In conventional X-rays, a beam of energy is aimed at the body part being studied. A plate behind the body part captures the variations of the energy beam after it passes through skin, bone, muscle, and other tissue. While much information can be obtained from a regular X-ray, specific detail about internal organs and other structures is not available.
With computed tomography scan (also called CT or CAT scan), the X-ray beam moves in a circle around the body. This allows for many different views of the same organ or structure, and provides much greater detail. The X-ray information is sent to a computer which interprets the X-ray data and displays it in two-dimensional form on a monitor.
CT scans may be done with or without contrast. "Contrast" refers to a substance taken by mouth or injected into an intravenous (IV) line that causes the particular organ or tissue being studied to be seen more clearly.
If your child's doctor schedules a CT scan of the heart or chest and decides to use contrast dye, your child may need to be NPO (fasting, nothing by mouth) for four hours prior to the procedure. You will receive instructions about this from your child's doctor or another health care professional.
You will need to let your child's doctor know if your child has ever had a reaction to any contrast dye, or if he or she is allergic to iodine. The risk of a serious allergic reaction to contrast materials containing iodine is rare, and radiology departments are equipped to handle them. A reported seafood allergy is not considered to be a contraindication for iodinated contrast. If your teenage daughter is pregnant or could be pregnant, you should notify the doctor prior to the procedure.
Children may receive a mild sedative before the procedure to make them feel more comfortable, and to help them to remain still and quiet during the procedure, which may last 5 to 10 minutes.
Parents may be able to stay with their child in the CT scan room until he or she becomes sleepy, but are usually asked to wait in another area during the procedure to avoid exposure to unnecessary radiation.
The CT scanner is located in a large room. Your child lies on a narrow table that slides into a doughnut-shaped hole that’s part of the CT scanner.
Your child may have an intravenous (IV) line for contrast medication. The contrast medication may be injected prior to the procedure or during the procedure.

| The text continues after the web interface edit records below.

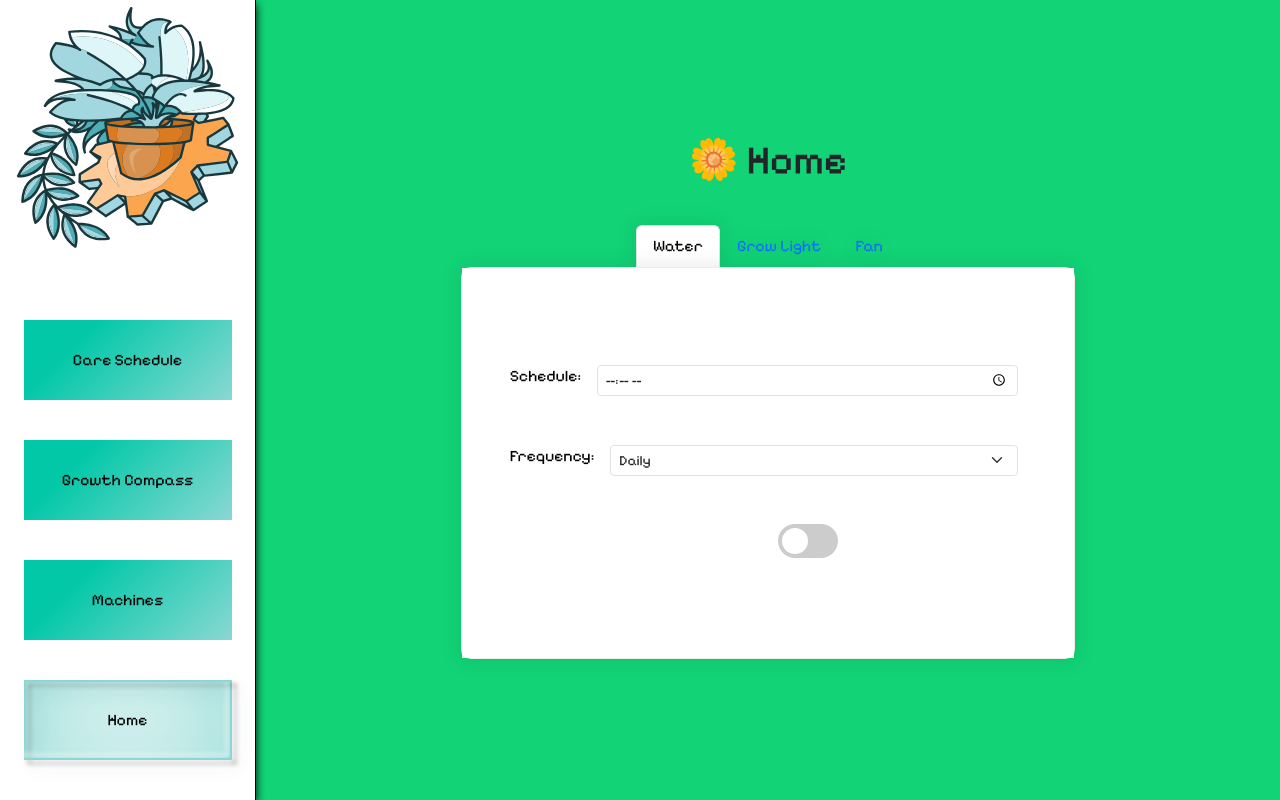
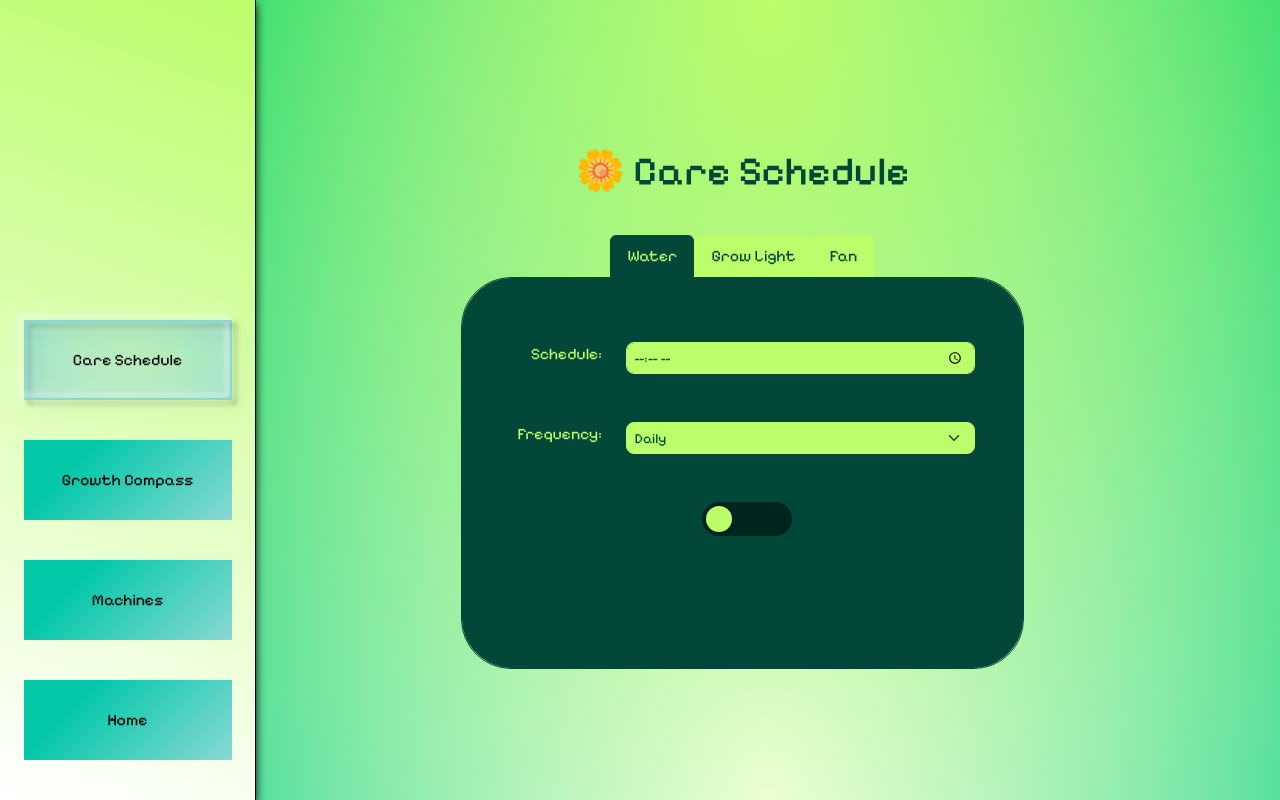
Before and after one commit to Koi-Fis/senior-design, a React (Vite) app in the folder egg/: page / in a window 1280 px wide. Built offline with nearby package versions, Linux system fonts and the light colour scheme.

Commit message:
style changes

```diff
--- a/egg/src/App.css
+++ b/egg/src/App.css
@@ -26,7 +26,12 @@
   left: 0;
   width: 20vw;
   height: 100vh;
-  background-color:rgb(255, 255, 255);
+   background: linear-gradient(
+    200deg,
+    rgba(187, 253, 106,1) 0%,
+    rgb(255, 255, 255) 100%
+  );
+  backdrop-filter: blur(100px);  /* Blurs what's behind the element */
   border-right: solid 1px black;
   filter: drop-shadow(0px 4px 5px  rgb(0, 0, 0));
 
--- a/egg/src/App.tsx
+++ b/egg/src/App.tsx
@@ -12,7 +12,7 @@ const pages = [
 ];
 
 function App() {
-  const [activePage, setActivePage] = useState<string>('home');
+  const [activePage, setActivePage] = useState<string>('care-schedule');
 
 
 
--- a/egg/src/care-schedule/care-schedule.css
+++ b/egg/src/care-schedule/care-schedule.css
@@ -3,9 +3,12 @@
 .landing-page {
   display: flex;
   flex: 1;
+  margin-left: 20vw;
+  width: calc(100vw - 20vw);
   height: 100vh;
-  width: 100vw;
-  background-color: rgb(255, 255, 255);
+  background:
+  radial-gradient(ellipse at top, rgba(187, 253, 106,1), transparent),
+  radial-gradient(ellipse at bottom, rgb(255, 255, 255), transparent);
   justify-content: center;
   align-items: center;
 
@@ -16,65 +19,65 @@
   display: flex;
   align-items: center;
   flex-direction: column;
-  width: 60%;
+  width: 90%;
   height: 70%;
   margin-left: 20%;
-
-
+  margin-right: 20vw;
+  color:rgba(3, 71, 57, 1);
+  justify-content: center; /* Centers vertically */
+  align-items: center; /* Centers horizontally */
 }
 
-.nav-tabs {
-  background-color: transparent;
-  border-color: rgba(0, 0, 0, 0.0);
-  border-width: 1px;
-  border-style: solid;
-  filter: drop-shadow(0px 0px 10px rgba(0, 0, 0, 0.1));
-  border-radius: 10px;
-}
 
 .tab-content {
   display: flex;
   flex-direction: wrap;
-  width: 80%;
+  width: 100%;
   height: 70%;
-  background-color: rgb(255, 255, 255);
-  border-color: rgba(0, 0, 0, 0.07);
   border-width: 1px;
   border-style: solid;
-  filter: drop-shadow(0px 0px 10px rgba(0, 0, 0, 0.1));
-  border-radius: 10px;
+  border-radius: 50px;
 }
-
-
 
 .tab-pane {
   display: flex;
   flex-direction: column;
-  color: rgb(0, 0, 0);
-  background-color: rgb(255, 255, 255);
+  color: rgba(187, 253, 106, 1);
+  background-color: rgba(3, 71, 57, 1);
   padding: 3rem;
   width: 100%;
   height: 100%;
+  border-radius: 50px;
 }
 
 
 
 .wtr-in {
-  display: flex;
-  flex-direction: row;
-  justify-content: center;
-  align-items: center;
-  margin-top: 3rem;
+  display: grid;
+  margin-top: 1rem;
+  grid-template-columns: 100px 1fr; /* Fixed label width, flexible input */
+  gap: 1rem;
   margin-bottom: 3rem;
-  gap: 1rem;
-  text-align: center;
+  position: relative;
+
+}
+
+.wtr-in label {
+  text-align: right; /* Right-align labels for better visual connection */
+  padding-right: 0.5rem;
+}
+
+.wtr-in input,
+.wtr-in select {
+  width: 100%;
 }
 
 .switch {
   position: relative;
   display: inline-block;
-  width: 60px;
+  width: 90px;
   height: 34px;
+  margin-right: 70px;
 
 }
 
@@ -84,10 +87,11 @@
   height: 0;
 }
 
+
 .slider {
   position: absolute;
   cursor: pointer;
-  background-color: #ccc;
+  background-color: #01251C;
   transition: 0.4s;
   border-radius: 34px;
   top: 0;
@@ -103,7 +107,7 @@
   width: 26px;
   left: 4px;
   bottom: 4px;
-  background-color: white;
+  background-color: rgba(187, 253, 106, 1);
   color: black;
   text-align: center;
   line-height: 26px;
@@ -111,13 +115,50 @@
   transition: 0.4s;
 }
 
+
+
 input:checked + .slider {
 
-  background-color:rgb(86, 153, 103);
+  background-color:#15BE9D;
 }
 
 input:checked + .slider:before {
-  transform: translateX(26px);
+  transform: translateX(50px);
   content: "";
   color: black;
 }
+
+
+.bruh {
+  background-color:rgba(187, 253, 106, 1); /* Light gray background */
+  border-color: rgba(187, 253, 106, 1);
+  border-radius: 8px;
+  color:rgba(3, 71, 57, 1); /* Dark gray text */
+  transition: all 0.3s ease;
+}
+
+.bruh:focus {
+  background-color: rgba(187, 253, 106, 1); /* White background on focus */
+  border-color: rgba(187, 253, 106, 1);
+  box-shadow: 0 0 0 0.2rem rgba(187, 253, 106, 1); /* Green shadow */
+
+}
+
+.bruh:disabled {
+  background-color: #e9ecef; /* Disabled gray background */
+  border-color: #ced4da; /* Disabled gray border */
+  color: #6c757d; /* Muted text color */
+  cursor: not-allowed;
+}
+
+.nav-btn{
+  background-color: rgba(187, 253, 106, 1) !important;
+  color: rgba(3, 71, 57, 1) !important;
+  border-color: rgba(187, 253, 106, 1) !important;
+}
+
+.nav-btn.active {
+  background-color: rgba(3, 71, 57, 1) !important;
+  color: rgba(187, 253, 106, 1) !important;
+  border-color: rgba(3, 71, 57, 1) !important;
+}
--- a/egg/src/care-schedule/care-schedule.tsx
+++ b/egg/src/care-schedule/care-schedule.tsx
@@ -66,7 +66,7 @@ function DeviceTab({
         <input
           type="time"
           id={`${id}-time`}
-          className="form-control form-control-sm me-2"
+          className="form-control form-control-sm me-2 bruh"
           value={time}
           onChange={(e) => setTime(e.target.value)}
           disabled={enabled}
@@ -76,7 +76,7 @@ function DeviceTab({
         <label htmlFor={`${id}-frequency`} className="form-label">Frequency:</label>
         <select
           id={`${id}-frequency`}
-          className="form-select form-select-sm me-2"
+          className="form-select form-select-sm me-2 bruh"
           value={frequency}
           onChange={(e) => setFrequency(e.target.value as Frequency)}
           disabled={enabled}
@@ -215,7 +215,7 @@ function CareSchedule() {
           {TABS.map((tab) => (
             <li className="nav-item" role="presentation" key={tab.key}>
               <button
-                className={`nav-link${activeTab === tab.key ? " active" : ""}`}
+                className={`nav-link${activeTab === tab.key ? " active" : ""} nav-btn`}
                 id={`${tab.key}-tab`}
                 type="button"
                 role="tab"
--- a/egg/src/growth-compass/growth.css
+++ b/egg/src/growth-compass/growth.css
@@ -1,3 +1,4 @@
+@import '../App.css';
 .canvas-container {
   position: relative;
   margin-left: 20vw;
@@ -12,7 +13,9 @@
   justify-content: center;
   gap: 2rem;
   padding: 2rem;
-  background-color: white;
+  background:
+  radial-gradient(ellipse at top, rgba(187, 253, 106,1), transparent),
+  radial-gradient(ellipse at bottom, rgba(255, 255, 255,1), transparent);
   overflow-y: auto;
 }
 
--- a/egg/src/home-page/home.css
+++ b/egg/src/home-page/home.css
@@ -1,123 +1 @@
 @import '../App.css';
-
-.home-page {
-  display: flex;
-  flex: 1;
-  height: 100vh;
-  width: 100vw;
-  background-color:  rgb(18, 211, 118);
-  justify-content: center;
-  align-items: center;
-
-}
-
-.schedule-container{
-  font-family: 'Pixelify Sans', sans-serif;
-  display: flex;
-  align-items: center;
-  flex-direction: column;
-  width: 60%;
-  height: 70%;
-  margin-left: 20%;
-
-
-}
-
-.nav-tabs {
-  background-color: transparent;
-  border-color: rgba(0, 0, 0, 0);
-  border-width: 1px;
-  border-style: solid;
-  filter: drop-shadow(0px 0px 10px rgba(0, 0, 0, 0.1));
-  border-radius: 10px;
-}
-
-.tab-content {
-  display: flex;
-  flex-direction: wrap;
-  width: 80%;
-  height: 70%;
-  background-color: rgb(255, 255, 255);
-  border-color: rgba(0, 0, 0, 0.07);
-  border-width: 1px;
-  border-style: solid;
-  filter: drop-shadow(0px 0px 10px rgba(0, 0, 0, 0.1));
-  border-radius: 10px;
-}
-
-
-
-.tab-pane {
-  display: flex;
-  flex-direction: column;
-  color: rgb(0, 0, 0);
-  background-color: rgb(255, 255, 255);
-  padding: 3rem;
-  width: 100%;
-  height: 100%;
-}
-
-
-
-.wtr-in {
-  display: flex;
-  flex-direction: row;
-  justify-content: center;
-  align-items: center;
-  margin-top: 3rem;
-  margin-bottom: 3rem;
-  gap: 1rem;
-  text-align: center;
-}
-
-.switch {
-  position: relative;
-  display: inline-block;
-  width: 60px;
-  height: 34px;
-
-}
-
-.switch input {
-  opacity: 0;
-  width: 0;
-  height: 0;
-}
-
-.slider {
-  position: absolute;
-  cursor: pointer;
-  background-color: #ccc;
-  transition: 0.4s;
-  border-radius: 34px;
-  top: 0;
-  left: 0;
-  right: 0;
-  bottom: 0;
-}
-
-.slider:before {
-  position: absolute;
-  content: "";
-  height: 26px;
-  width: 26px;
-  left: 4px;
-  bottom: 4px;
-  background-color: white;
-  color: black;
-  text-align: center;
-  line-height: 26px;
-  border-radius: 50%;
-  transition: 0.4s;
-}
-
-input:checked + .slider {
-
-  background-color:rgb(86, 153, 103);
-}
-
-input:checked + .slider:before {
-  transform: translateX(26px);
-  content: "";
-  color: black;
-}
```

The CT technologist will be in an adjacent room where the equipment controls are located. However, they will be able to see your child through a large window and will be monitoring him or her constantly during the procedure. If your child is not sedated, he or she will be given a call bell device to let the staff know if he or she needs anything during the procedure. Speakers are located inside the scanner so that your child can hear instructions from the CT staff and they can hear your child respond.
Once the procedure begins, your child will need to remain very still at all times so that movement will not adversely affect the quality of the images. At intervals, he or she will be instructed to hold his or her breath, if possible, for a few seconds. He or she will then be told when to breathe. Your child should not have to hold his or her breath for longer than a few seconds, so this should not be uncomfortable. Young children who cannot hold still for the procedure will be given medication to help them relax or sleep during the CT scan.
If the CT scan is being done "with and without contrast," your child will receive contrast medication through an IV about halfway through the procedure. He or she may feel warm or flushed just after the dye goes into the vein. This is a normal feeling and it will go away shortly.
Once the procedure is finished, the table will slide out of the scanner. If your child received medication for relaxation or sleep, he or she will be monitored until the medication wears off and he or she is awake again. If an IV was inserted, it will be taken out after the procedure is over and your child is awake.
You may be asked to wait for a short time while the radiologist reviews the scans to make sure they are clear and complete. If the scans are not sufficient to obtain adequate information, additional scanning may be done.
The test normally takes approximately 5 to 10 minutes, but you should plan on spending 30-60 minutes at the testing facility.
Without sedation, your child should be able to resume normal activities immediately, unless your child's doctor instructs you otherwise.
With sedation, your child may feel groggy, tired, or sleepy for a period of several hours after the procedure. However, the sedation effects should disappear within a day or so.
Depending on the results of the CT scan, additional tests or procedures may be scheduled to gather further diagnostic information.